So, I've explained, probably more on Facebook than here at the blog, why now when I"m purchasing books, be it at a store, a used store, online, or even from quickly set up booths on a street, or when I'm requesting a review copy from a publisher, that I will not buy or ask for more male authored books than I will female authored books.
It comes down to the fact that I know that more books are being reviewed and touted that are penned by males than are so when penned by females. I know that if I look at the list of titles that I'm looking forward to based on past interactions with the author's work(s), that it has a male-penned slant to it for those very same reasons--for the 20-30 years I've been a heavy reader, I had greater opportunities to find out about books written by men.
Based on recent events, I think I'm going to have to change my policy. Well, at least in the cases of purchasing books--I don't think I'd feel right in changing this policy when it comes to requesting galleys or review copies as on a regular basis, the best PR that publisher/author/book gets out of me is a mention that I received the book here and on FB and Twitter--I don't find the time to review every one of them, no matter how much I'd love to.
But, I do believe that the new policy when buying is going to have to change to that I purchase at least one MORE title penned by a female than those penned by males. And the thing is, this policy doesn't hurt male writers; I'm still going to buy works written by men that I've enjoyed books by in the past, or have heard great things about. I'm just going to have to continue developing a better library of female authored titles. Which isn't going to hurt me at all either as since I've begun this policy I've done nothing but find wonderful novels and stories to read. So this upgrade to the policy is one I look forward to.
Recent developments you may inquire? This has happened two times in a row now but I'll only go through the details of this last incident. When you purchase books at a Barnes & Noble, they give you a little attachment to your receipt headed with "YOU MAY ALSO LIKE..."
The titles I purchased were:
Barbara the Slut, a debut short story collection by Laura Holmes
Make Your Home Among Strangers, the debut novel and 2nd title from Jennine Capo Crucet
Gangsterland, Tod Goldberg's best-selling novel, fairly deep into his career now (not at all to imply he's nearing the end, just that this is more than his first or second title published)
The titles recommended to me:
There Must Be Some Mistake by Frederick Barthelme, a novel, one of at least a few by Barthelme (now this one does have Goldberg's Gangsterland pop up on the Amazon page for it as "one other people purchased."
In the Unlikely Event by Judy Blume, a novel that only has the fact that it was authored by a woman as a similarity with any of the above.
Redeployment by Phil Klay, which is a wonderful short story collection and so has that in common with the Holmes titles I guess.
Perfidia by James Ellroy, which I suppose has L.A. in connection with Goldberg's novel.
Bleeding Edge by Thomas Pynchon.

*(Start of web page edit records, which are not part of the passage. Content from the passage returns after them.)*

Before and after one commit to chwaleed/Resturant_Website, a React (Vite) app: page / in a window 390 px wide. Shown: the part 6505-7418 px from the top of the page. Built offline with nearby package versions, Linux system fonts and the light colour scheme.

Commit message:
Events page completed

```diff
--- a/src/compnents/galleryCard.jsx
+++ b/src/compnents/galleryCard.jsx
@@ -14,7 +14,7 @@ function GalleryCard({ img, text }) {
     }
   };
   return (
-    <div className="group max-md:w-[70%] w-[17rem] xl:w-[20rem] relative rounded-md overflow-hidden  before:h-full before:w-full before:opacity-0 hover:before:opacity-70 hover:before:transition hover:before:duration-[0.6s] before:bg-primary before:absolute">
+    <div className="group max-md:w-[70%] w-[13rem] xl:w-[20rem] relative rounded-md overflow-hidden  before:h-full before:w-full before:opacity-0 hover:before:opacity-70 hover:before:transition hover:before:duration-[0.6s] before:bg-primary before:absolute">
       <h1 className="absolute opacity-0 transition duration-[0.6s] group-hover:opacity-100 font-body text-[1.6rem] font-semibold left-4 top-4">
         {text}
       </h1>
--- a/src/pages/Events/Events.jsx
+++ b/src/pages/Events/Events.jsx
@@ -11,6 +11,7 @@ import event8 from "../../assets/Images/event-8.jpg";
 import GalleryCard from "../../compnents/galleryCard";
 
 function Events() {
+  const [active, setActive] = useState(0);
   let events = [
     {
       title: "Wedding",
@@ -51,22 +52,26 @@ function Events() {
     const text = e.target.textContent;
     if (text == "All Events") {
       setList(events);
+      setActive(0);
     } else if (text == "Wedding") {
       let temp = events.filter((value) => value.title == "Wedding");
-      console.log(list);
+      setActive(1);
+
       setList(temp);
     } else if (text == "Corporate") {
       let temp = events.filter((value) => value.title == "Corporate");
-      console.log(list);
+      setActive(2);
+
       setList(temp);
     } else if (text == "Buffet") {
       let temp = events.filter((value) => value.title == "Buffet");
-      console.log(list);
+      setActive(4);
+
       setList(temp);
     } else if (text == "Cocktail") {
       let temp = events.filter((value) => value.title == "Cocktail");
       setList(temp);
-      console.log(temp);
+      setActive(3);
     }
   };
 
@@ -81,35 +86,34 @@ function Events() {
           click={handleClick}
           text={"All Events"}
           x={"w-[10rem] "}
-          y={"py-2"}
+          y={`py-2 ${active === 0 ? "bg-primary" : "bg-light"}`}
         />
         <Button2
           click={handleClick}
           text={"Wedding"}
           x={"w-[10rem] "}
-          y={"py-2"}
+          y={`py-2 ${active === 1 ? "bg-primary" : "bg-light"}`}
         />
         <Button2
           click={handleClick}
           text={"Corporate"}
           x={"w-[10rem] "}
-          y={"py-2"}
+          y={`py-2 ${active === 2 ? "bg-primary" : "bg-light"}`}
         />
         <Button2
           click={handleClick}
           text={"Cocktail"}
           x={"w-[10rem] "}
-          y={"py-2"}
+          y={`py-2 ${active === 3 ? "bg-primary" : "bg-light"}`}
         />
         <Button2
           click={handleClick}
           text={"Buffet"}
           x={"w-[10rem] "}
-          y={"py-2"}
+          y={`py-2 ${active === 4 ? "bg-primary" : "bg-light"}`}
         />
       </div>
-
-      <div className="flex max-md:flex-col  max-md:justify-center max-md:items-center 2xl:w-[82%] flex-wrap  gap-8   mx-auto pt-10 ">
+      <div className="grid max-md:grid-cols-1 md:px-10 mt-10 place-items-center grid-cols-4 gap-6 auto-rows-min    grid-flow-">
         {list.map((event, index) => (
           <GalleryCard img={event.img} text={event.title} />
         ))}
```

So, I buy three titles, two by women, and am suggested to run back in and purchase five titles, four of them by men with not much tying them together to make me understand WHY I'd like those particular titles. They didn't think to suggest Mia Alvarez's collection, or Rebecca Makkai's--both of which, like Holmes', are debut AND STILL ON THEIR NEW TITLE SHELVES? Maybe Patricia Engel's It's Not Love, It's Just Paris, also a debut novel published after a very well received debut story collection? Or dozens and dozens of other titles that are undoubtedly more like what I purchased than the five they suggested? And this is not meant as a sleight to any of that quintet suggested. It just seems to one more means of having books by men suggested more frequently than those by women.
Hence, the upgrade to my policy.